Exercise of authority
Surveyor Thomas Owen and the paving, cleansing and lighting of Georgian Dublin
Finnian Ó Cionnaith
‘This book is a very welcome addition to the social and planning history of Dublin … One of the most appealing aspects of this book is that it hides its erudition with style. Although it has been researched and written to the highest academic standards, it bears its learning lightly. To a large degree, it reads like a thriller; indeed, a thriller, which once started, is very hard to put down … the book has been beautifully produced. The quality of binding, cover, paper and typeface are of a very high standard and the reproduced prints, plans and maps throughout the volume are extremely valuable … this book can be highly recommended for its scholarship, its spritely readability and its wonderful insights into the murky world of Georgian Dublin. The extensive use of quotations from the original minutes of the Dublin Paving Board and other contemporary documentation gave it an immediate, and sometimes hilarious, authenticity’, Muiris de Buitléir, Irish Econoomic and Social History (2016)

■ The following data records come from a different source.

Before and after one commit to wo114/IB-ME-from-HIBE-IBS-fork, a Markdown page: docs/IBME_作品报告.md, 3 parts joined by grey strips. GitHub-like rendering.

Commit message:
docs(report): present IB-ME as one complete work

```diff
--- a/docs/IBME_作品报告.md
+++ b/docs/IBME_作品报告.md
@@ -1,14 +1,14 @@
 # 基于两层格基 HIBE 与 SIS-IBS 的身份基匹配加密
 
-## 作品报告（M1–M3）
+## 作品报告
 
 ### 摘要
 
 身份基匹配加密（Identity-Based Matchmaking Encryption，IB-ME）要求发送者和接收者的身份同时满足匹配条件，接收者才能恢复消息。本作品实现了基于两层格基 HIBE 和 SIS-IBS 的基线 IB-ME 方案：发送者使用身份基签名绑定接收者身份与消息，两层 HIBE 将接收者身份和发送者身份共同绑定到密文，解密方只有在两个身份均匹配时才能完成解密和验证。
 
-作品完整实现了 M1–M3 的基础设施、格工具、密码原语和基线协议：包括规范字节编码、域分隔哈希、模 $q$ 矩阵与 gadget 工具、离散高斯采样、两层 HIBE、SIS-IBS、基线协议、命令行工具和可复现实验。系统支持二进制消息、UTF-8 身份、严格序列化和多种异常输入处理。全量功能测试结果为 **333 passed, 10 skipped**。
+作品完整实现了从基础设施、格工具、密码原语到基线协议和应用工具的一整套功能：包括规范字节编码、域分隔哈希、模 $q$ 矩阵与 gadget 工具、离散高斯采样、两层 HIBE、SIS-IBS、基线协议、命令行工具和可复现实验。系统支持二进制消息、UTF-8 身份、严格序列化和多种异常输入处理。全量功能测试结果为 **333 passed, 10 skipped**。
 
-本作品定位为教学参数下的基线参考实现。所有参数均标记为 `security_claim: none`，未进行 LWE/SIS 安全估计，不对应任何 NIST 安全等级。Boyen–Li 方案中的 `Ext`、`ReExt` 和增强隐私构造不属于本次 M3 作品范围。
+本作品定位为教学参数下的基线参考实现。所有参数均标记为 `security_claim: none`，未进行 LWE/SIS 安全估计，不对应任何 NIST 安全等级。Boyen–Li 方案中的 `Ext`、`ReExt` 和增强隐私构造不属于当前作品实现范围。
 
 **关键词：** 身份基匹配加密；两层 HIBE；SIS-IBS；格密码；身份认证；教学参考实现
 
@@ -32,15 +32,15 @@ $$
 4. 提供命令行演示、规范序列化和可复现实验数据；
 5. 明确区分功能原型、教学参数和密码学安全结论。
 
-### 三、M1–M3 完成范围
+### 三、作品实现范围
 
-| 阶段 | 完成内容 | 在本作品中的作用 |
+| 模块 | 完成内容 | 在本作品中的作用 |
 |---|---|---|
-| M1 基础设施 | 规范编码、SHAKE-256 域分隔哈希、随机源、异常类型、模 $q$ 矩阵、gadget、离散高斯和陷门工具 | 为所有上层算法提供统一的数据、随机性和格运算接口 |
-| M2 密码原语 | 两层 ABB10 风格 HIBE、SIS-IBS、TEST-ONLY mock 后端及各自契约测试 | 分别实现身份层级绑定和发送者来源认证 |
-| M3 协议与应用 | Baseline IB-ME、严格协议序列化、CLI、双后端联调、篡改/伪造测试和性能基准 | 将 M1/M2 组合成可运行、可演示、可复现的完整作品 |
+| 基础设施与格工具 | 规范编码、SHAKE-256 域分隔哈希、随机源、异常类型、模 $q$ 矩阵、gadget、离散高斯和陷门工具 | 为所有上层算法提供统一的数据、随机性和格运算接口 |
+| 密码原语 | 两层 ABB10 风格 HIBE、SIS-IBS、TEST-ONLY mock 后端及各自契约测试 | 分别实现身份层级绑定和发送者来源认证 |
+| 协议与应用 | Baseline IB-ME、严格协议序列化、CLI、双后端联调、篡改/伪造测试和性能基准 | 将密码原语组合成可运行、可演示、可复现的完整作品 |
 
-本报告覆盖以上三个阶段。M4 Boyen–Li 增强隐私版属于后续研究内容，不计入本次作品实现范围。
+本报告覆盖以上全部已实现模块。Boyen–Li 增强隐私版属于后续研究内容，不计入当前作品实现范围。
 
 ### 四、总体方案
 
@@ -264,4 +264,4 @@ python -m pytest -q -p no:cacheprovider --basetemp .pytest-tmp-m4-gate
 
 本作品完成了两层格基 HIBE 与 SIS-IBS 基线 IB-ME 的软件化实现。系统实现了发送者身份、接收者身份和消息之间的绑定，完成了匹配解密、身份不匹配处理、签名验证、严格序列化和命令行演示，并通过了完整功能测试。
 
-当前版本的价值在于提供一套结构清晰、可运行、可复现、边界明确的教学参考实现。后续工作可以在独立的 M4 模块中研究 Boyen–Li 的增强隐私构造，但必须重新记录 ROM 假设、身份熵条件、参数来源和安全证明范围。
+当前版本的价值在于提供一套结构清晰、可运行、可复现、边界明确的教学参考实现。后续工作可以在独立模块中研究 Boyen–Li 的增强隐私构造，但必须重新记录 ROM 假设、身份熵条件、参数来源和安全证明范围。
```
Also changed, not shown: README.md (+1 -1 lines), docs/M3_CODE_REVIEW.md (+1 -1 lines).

‘[This book] is full of interesting facts on the Dublin Paving Board … Exercise of Authority usefully examines largely unexplored aspects of the development of Georgian Dublin, complementing well-known accounts of the city’s architecture by authors like Maurice Craig and Edward McParland’, Frederick O'Dwyer, Irish Arts Review (Summer 2016).
‘Ó Cionnaith brings the reader right into the turbulent world of 18th-century Dublin from street level, focusing on the small group of men who tried to bring order to the city, charting the political and financial upheaval that followed in their wake … This richly-illustrated book is essential for a complete understanding of Georgian Dublin’, Michael Merrigan, Ireland's Genealogical Gazette (March 2016).
‘Finnian Ó Cionnaith’s book looks in depth at one of the agencies set up to resolve the problems of the city, the Paving Board … The key official of the board was the surveyor, Thomas Owen, and he receives equal billing with the board itself in this study … A somewhat chaotic character himself – like the streets on which he worked – Owen did manage to improve the city’s thoroughfares not only in the matter of paving but in cleansing and lighting also … The Paving Board was the first body to attempt to dignify our streets by bringing order, cleanliness and, may I say it, civilisation in the original meaning of that word … This hitherto overlooked aspect of the city’s history is expertly told by Ó Cionnaith … [here] we have an author with a professional knowledge of his topic. This slim-ish volume lives up to the high standards of meticulous research and concise writing already set by the author in his previous work on the eighteenth century Dublin map-making and surveying industry, Mapping, measurement and metropolis’, Séamas Ó Maitiú, Dublin Historical Record (Spring/Summer 2016).